• ASSIGNED TASK
Will you give every entry again exactly as it stands?

============================================================

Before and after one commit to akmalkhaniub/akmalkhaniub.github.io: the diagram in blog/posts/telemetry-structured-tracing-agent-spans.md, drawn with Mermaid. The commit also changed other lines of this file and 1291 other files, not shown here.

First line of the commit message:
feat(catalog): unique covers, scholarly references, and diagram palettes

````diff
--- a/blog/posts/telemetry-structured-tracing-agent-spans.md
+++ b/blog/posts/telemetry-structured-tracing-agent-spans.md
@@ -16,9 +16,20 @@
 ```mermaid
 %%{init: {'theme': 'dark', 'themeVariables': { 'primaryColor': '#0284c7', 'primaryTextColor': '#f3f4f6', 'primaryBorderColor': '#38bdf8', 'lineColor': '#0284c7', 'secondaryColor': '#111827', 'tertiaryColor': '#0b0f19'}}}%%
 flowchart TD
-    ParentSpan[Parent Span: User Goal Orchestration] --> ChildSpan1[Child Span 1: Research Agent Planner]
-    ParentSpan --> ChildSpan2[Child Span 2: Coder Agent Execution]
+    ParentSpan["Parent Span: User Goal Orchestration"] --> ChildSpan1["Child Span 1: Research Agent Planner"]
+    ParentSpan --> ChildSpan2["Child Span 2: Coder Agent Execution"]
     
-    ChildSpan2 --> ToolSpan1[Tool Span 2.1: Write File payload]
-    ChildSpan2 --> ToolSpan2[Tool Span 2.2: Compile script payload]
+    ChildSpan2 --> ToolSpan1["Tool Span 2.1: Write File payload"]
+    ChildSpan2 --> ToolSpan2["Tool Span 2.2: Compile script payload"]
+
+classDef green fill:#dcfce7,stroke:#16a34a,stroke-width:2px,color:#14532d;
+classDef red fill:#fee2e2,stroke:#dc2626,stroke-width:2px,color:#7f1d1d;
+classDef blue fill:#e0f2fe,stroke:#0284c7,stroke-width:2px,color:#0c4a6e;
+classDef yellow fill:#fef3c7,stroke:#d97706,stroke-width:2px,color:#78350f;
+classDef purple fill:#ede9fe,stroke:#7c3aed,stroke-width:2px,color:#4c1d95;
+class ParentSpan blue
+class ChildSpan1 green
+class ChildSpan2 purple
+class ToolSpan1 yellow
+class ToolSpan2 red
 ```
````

============================================================

• TASK RESULT
Before and after one commit to akmalkhaniub/akmalkhaniub.github.io: the diagram in blog/posts/telemetry-structured-tracing-agent-spans.md, drawn with Mermaid. The commit also changed other lines of this file and 1291 other files, not shown here.

First line of the commit message:
feat(catalog): unique covers, scholarly references, and diagram palettes

````diff
--- a/blog/posts/telemetry-structured-tracing-agent-spans.md
+++ b/blog/posts/telemetry-structured-tracing-agent-spans.md
@@ -16,9 +16,20 @@
 ```mermaid
 %%{init: {'theme': 'dark', 'themeVariables': { 'primaryColor': '#0284c7', 'primaryTextColor': '#f3f4f6', 'primaryBorderColor': '#38bdf8', 'lineColor': '#0284c7', 'secondaryColor': '#111827', 'tertiaryColor': '#0b0f19'}}}%%
 flowchart TD
-    ParentSpan[Parent Span: User Goal Orchestration] --> ChildSpan1[Child Span 1: Research Agent Planner]
-    ParentSpan --> ChildSpan2[Child Span 2: Coder Agent Execution]
+    ParentSpan["Parent Span: User Goal Orchestration"] --> ChildSpan1["Child Span 1: Research Agent Planner"]
+    ParentSpan --> ChildSpan2["Child Span 2: Coder Agent Execution"]
     
-    ChildSpan2 --> ToolSpan1[Tool Span 2.1: Write File payload]
-    ChildSpan2 --> ToolSpan2[Tool Span 2.2: Compile script payload]
+    ChildSpan2 --> ToolSpan1["Tool Span 2.1: Write File payload"]
+    ChildSpan2 --> ToolSpan2["Tool Span 2.2: Compile script payload"]
+
+classDef green fill:#dcfce7,stroke:#16a34a,stroke-width:2px,color:#14532d;
+classDef red fill:#fee2e2,stroke:#dc2626,stroke-width:2px,color:#7f1d1d;
+classDef blue fill:#e0f2fe,stroke:#0284c7,stroke-width:2px,color:#0c4a6e;
+classDef yellow fill:#fef3c7,stroke:#d97706,stroke-width:2px,color:#78350f;
+classDef purple fill:#ede9fe,stroke:#7c3aed,stroke-width:2px,color:#4c1d95;
+class ParentSpan blue
+class ChildSpan1 green
+class ChildSpan2 purple
+class ToolSpan1 yellow
+class ToolSpan2 red
 ```
````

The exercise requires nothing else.